Don’t get me wrong—I WISH with all my heart that there was such an animal. Unfortunately is a bit like relying on a Carrier Pigeon to take a message across the country for you—but at least Carrier Pigeons actually did exist once.
We can look up “common-sense” in the dictionary or Wikipedia and learn quite a bit about how this term has evolved and how it has been discussed by the brightest minds for hundreds of years. There has been a yearning to prove that there was such a thing, but all these discussions always seem to devolve into narrow thinking–thinking that comes closer to fitting the wishes of the thinker than anything universal.
The reality is that common-sense is more likely to promote all the social ills that we could also do so well without, than it will ever come to bringing us closer to a common way of thinking. Things like elitism, sexism, nationalism, racism and a host of other prejudices are supported by the concept of common-sense. For example the notion of what constitutes common-sense to a Muslim may be radically different than what constitutes common-sense to a Catholic, or a Protestant. And guess what, “miraculously,” each ones version is the correct one.

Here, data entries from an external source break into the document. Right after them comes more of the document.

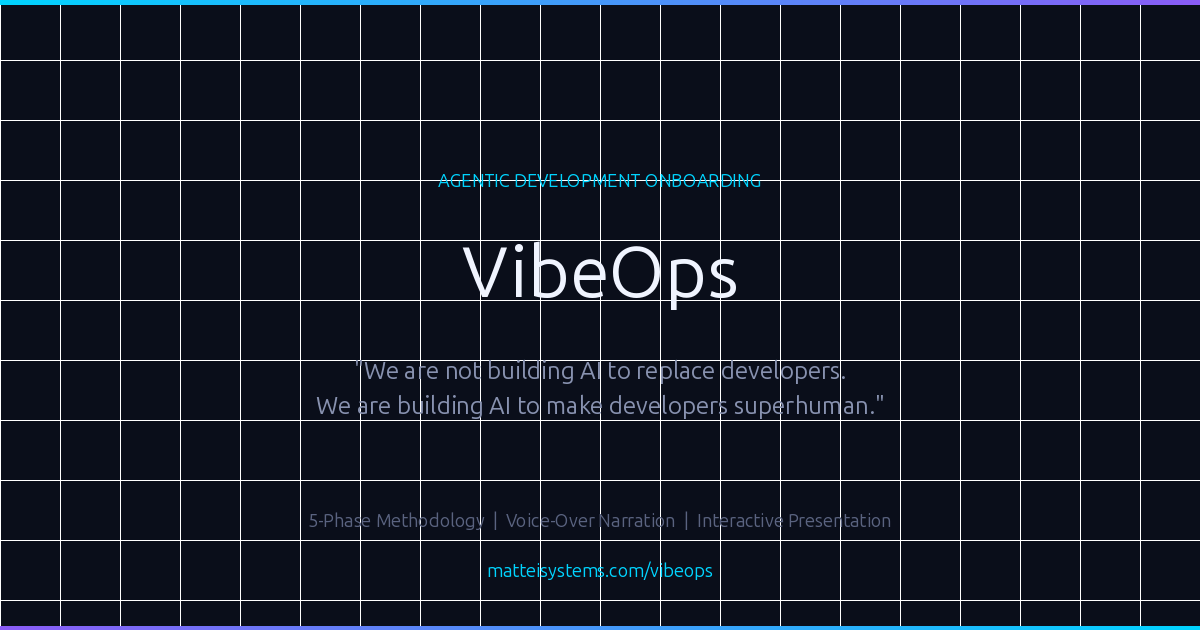
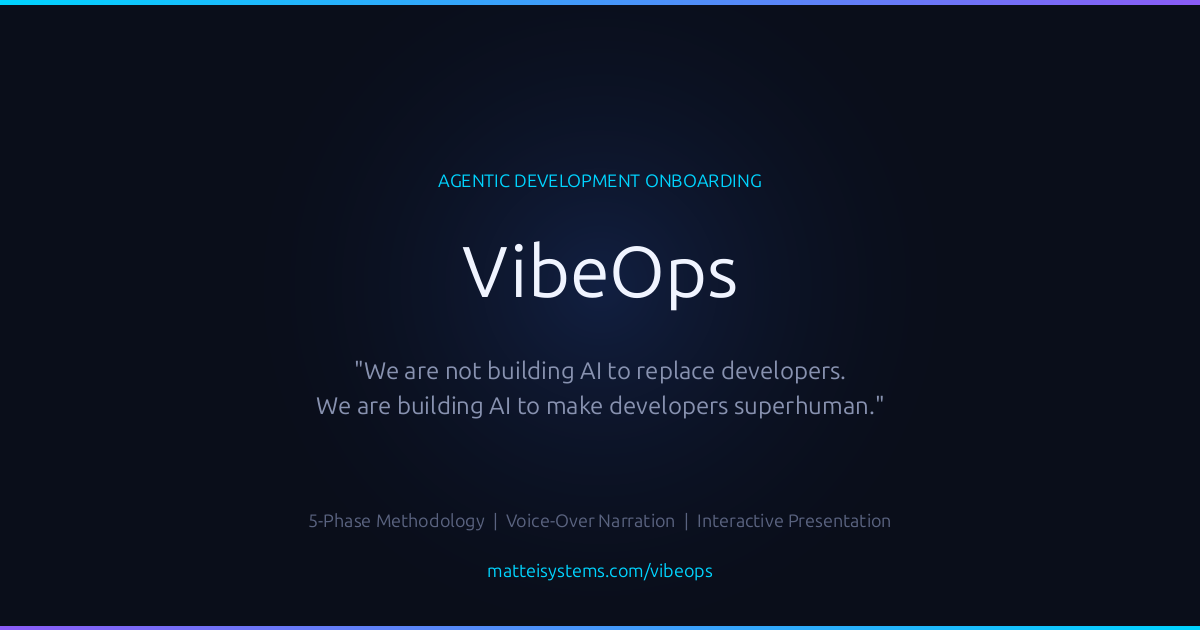
Fix OG image: remove grid pattern, add subtle radial glow
The grid lines were rendering at full opacity (Pillow ignores alpha
on RGB images), creating a distracting crosshatch pattern. Replaced
with a subtle blue-purple radial glow centered on the text.

diff --git a/presentation/generate-og-image.py b/presentation/generate-og-image.py
@@ -21,11 +21,23 @@ def main():
     img = Image.new("RGB", (W, H), (10, 14, 26))
     draw = ImageDraw.Draw(img)
 
-    # Grid lines (subtle)
-    for x in range(0, W, 60):
-        draw.line([(x, 0), (x, H)], fill=(255, 255, 255, 8), width=1)
-    for y in range(0, H, 60):
-        draw.line([(0, y), (W, y)], fill=(255, 255, 255, 8), width=1)
+    # Subtle radial glow in center
+    import math
+    cx, cy = W // 2, H // 2 - 30
+    for y in range(H):
+        for x in range(W):
+            dist = math.sqrt((x - cx) ** 2 + (y - cy) ** 2)
+            max_dist = 400
+            if dist < max_dist:
+                intensity = (1 - dist / max_dist) ** 2
+                r0, g0, b0 = img.getpixel((x, y))
+                # Blue-purple glow
+                r = min(255, int(r0 + 8 * intensity))
+                g = min(255, int(g0 + 18 * intensity))
+                b = min(255, int(b0 + 40 * intensity))
+                img.putpixel((x, y), (r, g, b))
+
+    draw = ImageDraw.Draw(img)  # Recreate after pixel edits
 
     # Gradient accent bar at top
     for x in range(W):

Interestingly enough, much of this thinking is devoid of “science.” After all, if what we say cannot be supported by science, by empirical evidence, tested over time—it is merely wishful thinking and fantasy–not common-sense. In this sense even widespread public “agreement” cannot be used to define common-sense. Scary perhaps, but this is the state of our current evolution–or as some would argue–devolution.
Common-sense is not what is missing in our world–what is missing is a yearning for scientific truth.
As near as I can tell, common-sense has zero chance of sorting out the differences of opinions between Muslims and Christians, or Republicans and Democrats.
If we are killing each other over things that cannot be figured out scientifically, that simply defines us all as idiots–savants or otherwise.
As a home inspector, I hear the phrase often when we are baffled as to how someone could install, build or remodel something so poorly. This is interesting in light of the fact almost nothing about house construction is common knowledge, in the sense that anyone was born knowing how to do it. Everything takes education, training—sometimes considerable amounts of education and training. So what is missing? Science. That is what education and training are—or at least can be.
One of my favorite examples of both common-sense gone wrong, but also education and training gone wrong, is when how to build something is passed down from father to son to son to son. It becomes a matter of not only being the way the person has always done it but the way that person’s great, great grandfather did it as well. It matters little to this person that it does not meet code, or was even wrong back when great, great granddad did it. Mantras are like that.
The human brain seems to want things to be forever—this is the insidious goal of “common-sense.” Education and scientific thought allows for change as new information is learned—nothing is set in stone—but in an ideal world it is always going to be subject to scrutiny. We must always be willing to throw aside what no longer works and embrace what does. Common Sense is not flexible and we can see first hand the repercussions of this inflexibility all around the world.